Extracted data entries

--------------------------------------------------

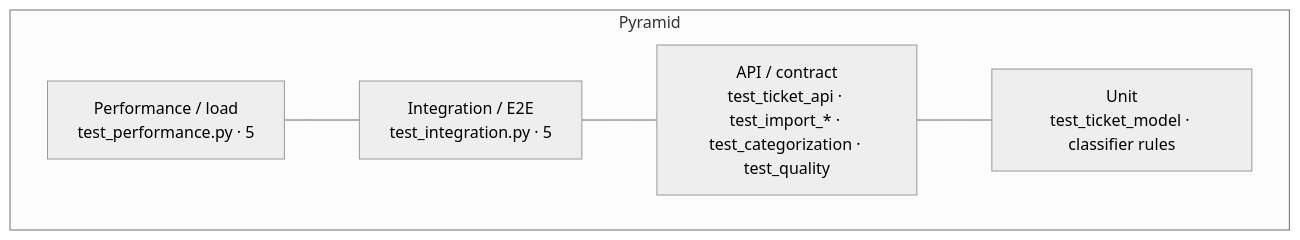
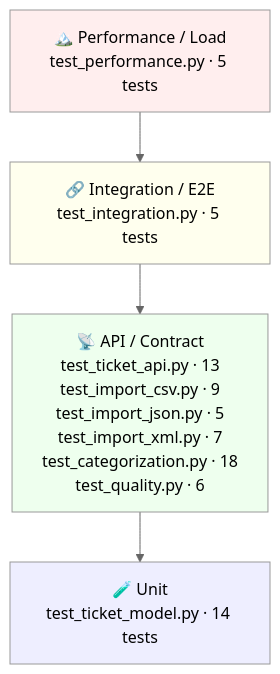
One commit to tsanm/gen-ai-software-engineering changed the diagram in homework-2/docs/TESTING_GUIDE.md. Above: the diagram before and after it, drawn with Mermaid (neutral theme). The commit also changed other lines of this file and 7 other files, not shown here.

````diff
--- a/homework-2/docs/TESTING_GUIDE.md
+++ b/homework-2/docs/TESTING_GUIDE.md
@@ -5,10 +5,12 @@
 ```mermaid
-flowchart TD
-    subgraph Pyramid
-      P[Performance / load<br/>test_performance.py · 5]
-      I[Integration / E2E<br/>test_integration.py · 5]
-      A[API / contract<br/>test_ticket_api · test_import_* · test_categorization · test_quality]
-      U[Unit<br/>test_ticket_model · classifier rules]
-    end
-    P --- I --- A --- U
+graph TD
+    A["🏔️ Performance / Load<br/>test_performance.py · 5 tests"] --> B
+    B["🔗 Integration / E2E<br/>test_integration.py · 5 tests"] --> C
+    C["📡 API / Contract<br/>test_ticket_api.py · 13<br/>test_import_csv.py · 9<br/>test_import_json.py · 5<br/>test_import_xml.py · 7<br/>test_categorization.py · 18<br/>test_quality.py · 6"] --> D
+    D["🧪 Unit<br/>test_ticket_model.py · 14 tests"]
+    
+    style A fill:#fee
+    style B fill:#ffe
+    style C fill:#efe
+    style D fill:#eef
 ```
````
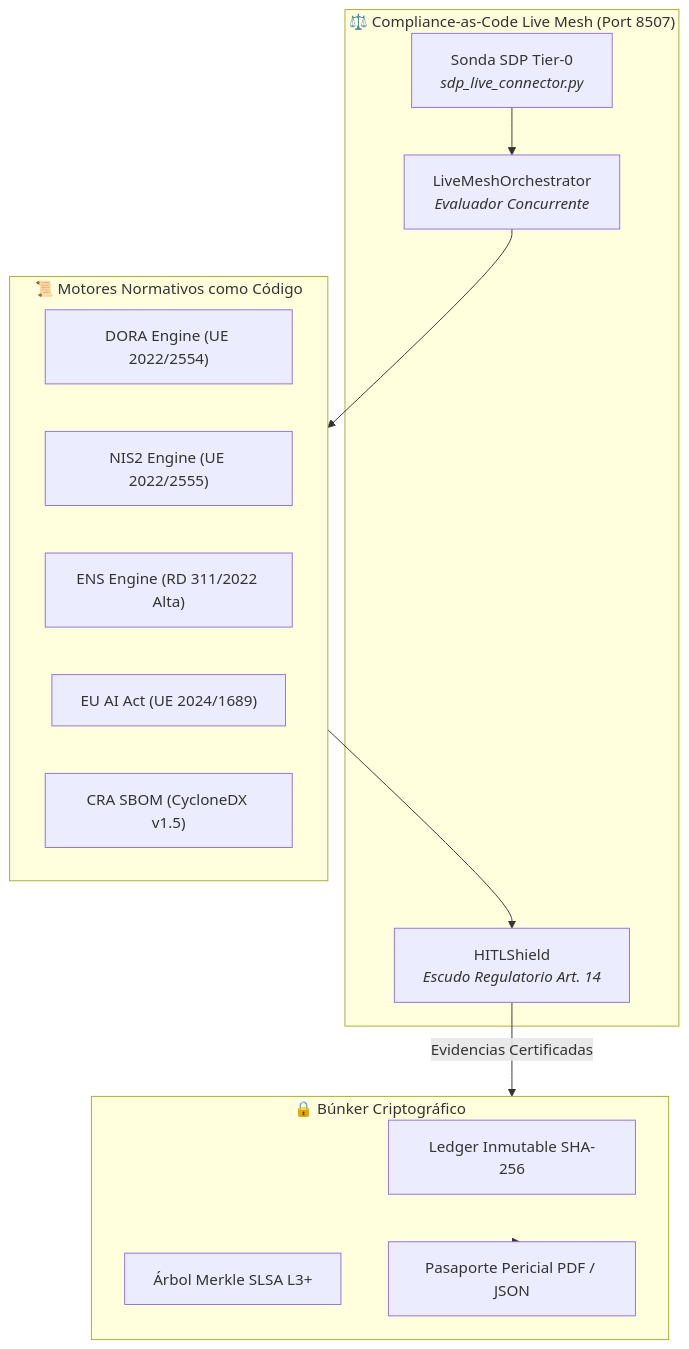
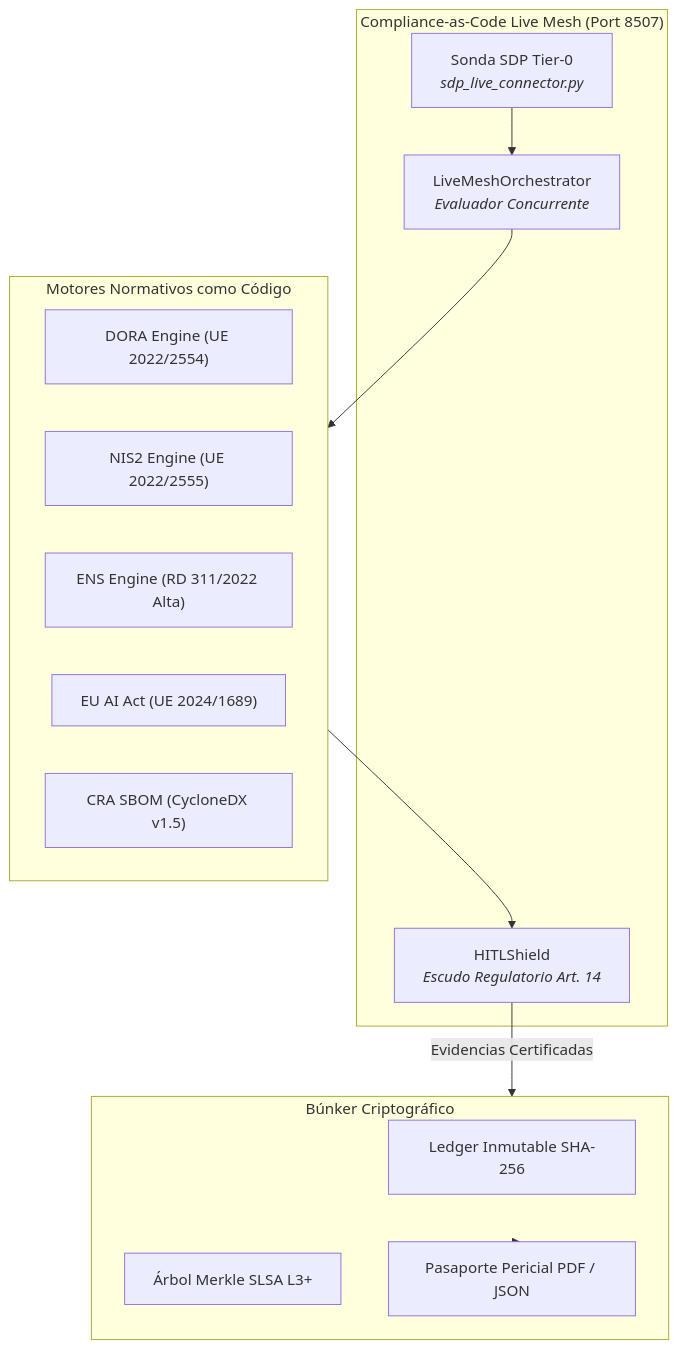
Before and after one commit to Tardigrado-76/Capgemini: the diagram in Compliance-as-Code Live Mesh/README.md, drawn with Mermaid. The commit also changed other lines of this file and 4 other files, not shown here.

Commit message:
docs(compliance): Compliance Live Mesh 30/30 tests, DORA/NIS2/ENS/EU AI Act/CRA/RGPD, zero emojis

````diff
--- a/Compliance-as-Code Live Mesh/README.md
+++ b/Compliance-as-Code Live Mesh/README.md
@@ -20,28 +20,28 @@
 ```mermaid
 graph TD
-    subgraph LiveMesh ["⚖️ Compliance-as-Code Live Mesh (Port 8507)"]
-        LMO["LiveMeshOrchestrator<br/><i>Evaluador Concurrente</i>"]
-        SONDA["Sonda SDP Tier-0<br/><i>sdp_live_connector.py</i>"]
-        SHIELD["HITLShield<br/><i>Escudo Regulatorio Art. 14</i>"]
-    end
+ subgraph LiveMesh ["Compliance-as-Code Live Mesh (Port 8507)"]
+ LMO["LiveMeshOrchestrator<br/><i>Evaluador Concurrente</i>"]
+ SONDA["Sonda SDP Tier-0<br/><i>sdp_live_connector.py</i>"]
+ SHIELD["HITLShield<br/><i>Escudo Regulatorio Art. 14</i>"]
+ end
 
-    subgraph Frameworks ["📜 Motores Normativos como Código"]
-        DORA["DORA Engine (UE 2022/2554)"]
-        NIS2["NIS2 Engine (UE 2022/2555)"]
-        ENS["ENS Engine (RD 311/2022 Alta)"]
-        AIACT["EU AI Act (UE 2024/1689)"]
-        CRA["CRA SBOM (CycloneDX v1.5)"]
-    end
+ subgraph Frameworks ["Motores Normativos como Código"]
+ DORA["DORA Engine (UE 2022/2554)"]
+ NIS2["NIS2 Engine (UE 2022/2555)"]
+ ENS["ENS Engine (RD 311/2022 Alta)"]
+ AIACT["EU AI Act (UE 2024/1689)"]
+ CRA["CRA SBOM (CycloneDX v1.5)"]
+ end
 
-    subgraph Evidence ["🔒 Búnker Criptográfico"]
-        LEDGER["Ledger Inmutable SHA-256"]
-        MERKLE["Árbol Merkle SLSA L3+"]
-        PASSPORT["Pasaporte Pericial PDF / JSON"]
-    end
+ subgraph Evidence ["Búnker Criptográfico"]
+ LEDGER["Ledger Inmutable SHA-256"]
+ MERKLE["Árbol Merkle SLSA L3+"]
+ PASSPORT["Pasaporte Pericial PDF / JSON"]
+ end
 
-    SONDA --> LMO
-    LMO --> Frameworks
-    Frameworks --> SHIELD
-    SHIELD -->|Evidencias Certificadas| Evidence
-    Evidence --> PASSPORT
+ SONDA --> LMO
+ LMO --> Frameworks
+ Frameworks --> SHIELD
+ SHIELD -->|Evidencias Certificadas| Evidence
+ Evidence --> PASSPORT
 ```
````
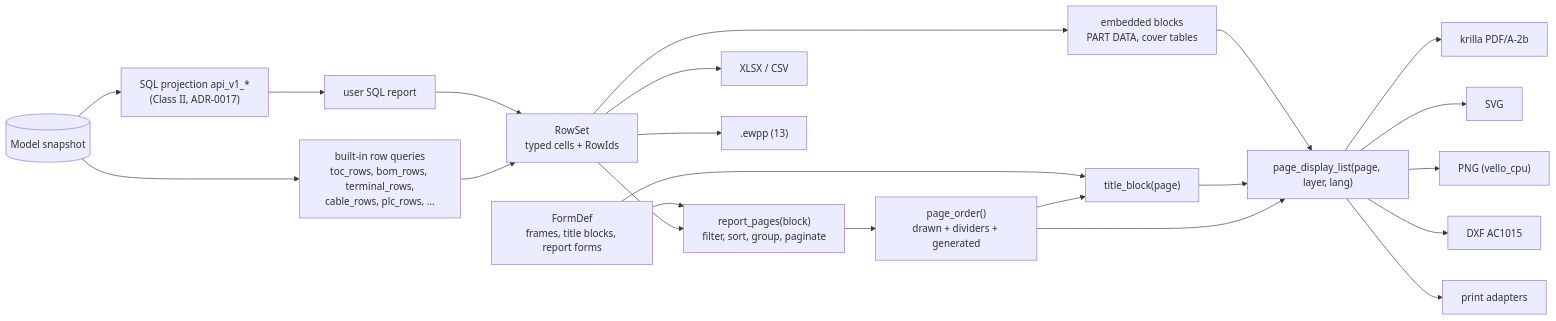
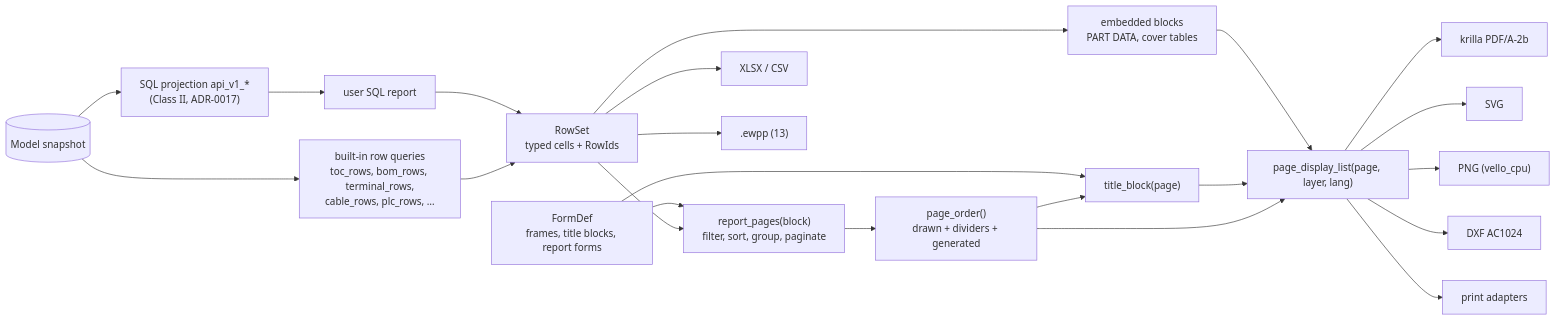
One commit to Ironkode787/ElektraWatt changed the diagram in docs/design/09-reports-forms-output.md. Above: the diagram before and after it, drawn with Mermaid. The commit also changed other lines of this file, not shown here.

First line of the commit message:
docs(09): the DXF set as the PDF, the design of FT-1877

````diff
--- a/docs/design/09-reports-forms-output.md
+++ b/docs/design/09-reports-forms-output.md
@@ -59,17 +59,17 @@
 ```mermaid
 flowchart LR
   M[("Model snapshot")] --> RQ["built-in row queries<br/>toc_rows, bom_rows, terminal_rows,<br/>cable_rows, plc_rows, …"]
   M --> PRJ["SQL projection api_v1_*<br/>(Class II, ADR-0017)"]
   PRJ --> SQ["user SQL report"]
   RQ --> RS["RowSet<br/>typed cells + RowIds"]
   SQ --> RS
   RS --> PG["report_pages(block)<br/>filter, sort, group, paginate"]
   PG --> PO["page_order()<br/>drawn + dividers + generated"]
   PO --> TB["title_block(page)"]
   FD["FormDef<br/>frames, title blocks, report forms"] --> PG & TB
   PO --> DL["page_display_list(page, layer, lang)"]
   TB --> DL
   RS --> EMB["embedded blocks<br/>PART DATA, cover tables"] --> DL
-  DL --> PDF["krilla PDF/A-2b"] & SVG["SVG"] & PNG["PNG (vello_cpu)"] & DXF["DXF AC1015"] & PRN["print adapters"]
+  DL --> PDF["krilla PDF/A-2b"] & SVG["SVG"] & PNG["PNG (vello_cpu)"] & DXF["DXF AC1024"] & PRN["print adapters"]
   RS --> XL["XLSX / CSV"] & EWPP[".ewpp (13)"]
 ```
````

--------------------------------------------------

> _What the exercise asks_
Looking at the records above, work out how many lines hold "Evidence" and write only that number.

> _Response to the exercise_
6